Monday, 16 December, 2002, 06:28 GMT
UK house prices 'face sharp fall'
For Sale signs
Are the boom times over?
House prices are expected to fall by as much as 30% over the next few years, according to a report by an economic consultancy.

We cannot have the nice, gentle slowdown in house prices that some are predicting because things have got too over-stretched

Sabina Kalyan
Capital Economics
Capital Economics said that houses were substantially overvalued and there would be a sharp "correction" which could trigger a recession in the UK.

The report's author Sabina Kalyan said that she expected prices to fall by a fifth over the next four years.

But she said: "In the absolute worst-case scenario prices could fall by 30%.

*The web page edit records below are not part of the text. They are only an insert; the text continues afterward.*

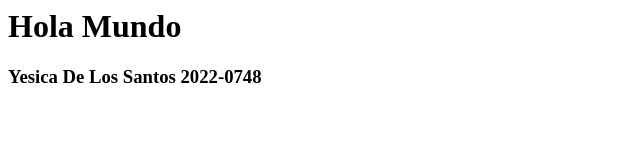
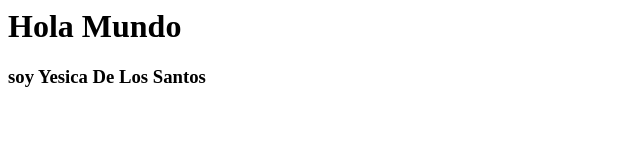
Before and after one commit to Yesi-Ann/p1, a plain HTML site: page index.html in a window 1280 px wide. Shown: the whole page, without its empty margins (0-640 px from the left). Drawn offline with Linux system fonts and the light colour scheme.

Commit message:
primer commit

```diff
--- a/index.html
+++ b/index.html
@@ -1,2 +1,2 @@
 <h1>Hola Mundo</h1>
-<h3> Yesica De Los Santos 2022-0748</h3>
+<h3>soy Yesica De Los Santos</h3>
```
Also changed, not shown: .github/workflows/ci.yml (added), .github/workflows/package.json (added).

"Our view is that we cannot have the nice, gentle slowdown in house prices that some are predicting because things have got too over-stretched."

Open in new window : UK property market
The house price boom

Rise and fall

The stark warning came as the property website Rightmove reported that property prices in London fell by 2.6% in November - the biggest monthly fall of the year.

I think eventually what will start to turn house prices round is people starting to think just that houses might be cheaper if they wait six months or a year to buy

Martin Weale
Director, NIESR

But Rightmove said that, overall, house prices in England and Wales rose by 0.6% in November, taking the average asking price to 156,084 ($248,035). The rise was 22.1% over the year.

The increase is much lower than the Halifax and the Nationwide building society have reported.

Despite the gloomy warning from Capital Economics, the consultancy said it did not expect the sharp fall in prices to come immediately.

It is predicting an increase of 20% in house prices during 2003.

But it then is expecting a fall of 5% in 2004, a 10% drop in 2005 and a 7% slide in 2006.

The falls would mean a 20% collapse in house prices from the peak to the trough and would wipe out all the gains in house prices since the second quarter of this year.

If the "worst-case scenario" of a 30% fall came about, then that would erase all the gains since the beginning of 2001.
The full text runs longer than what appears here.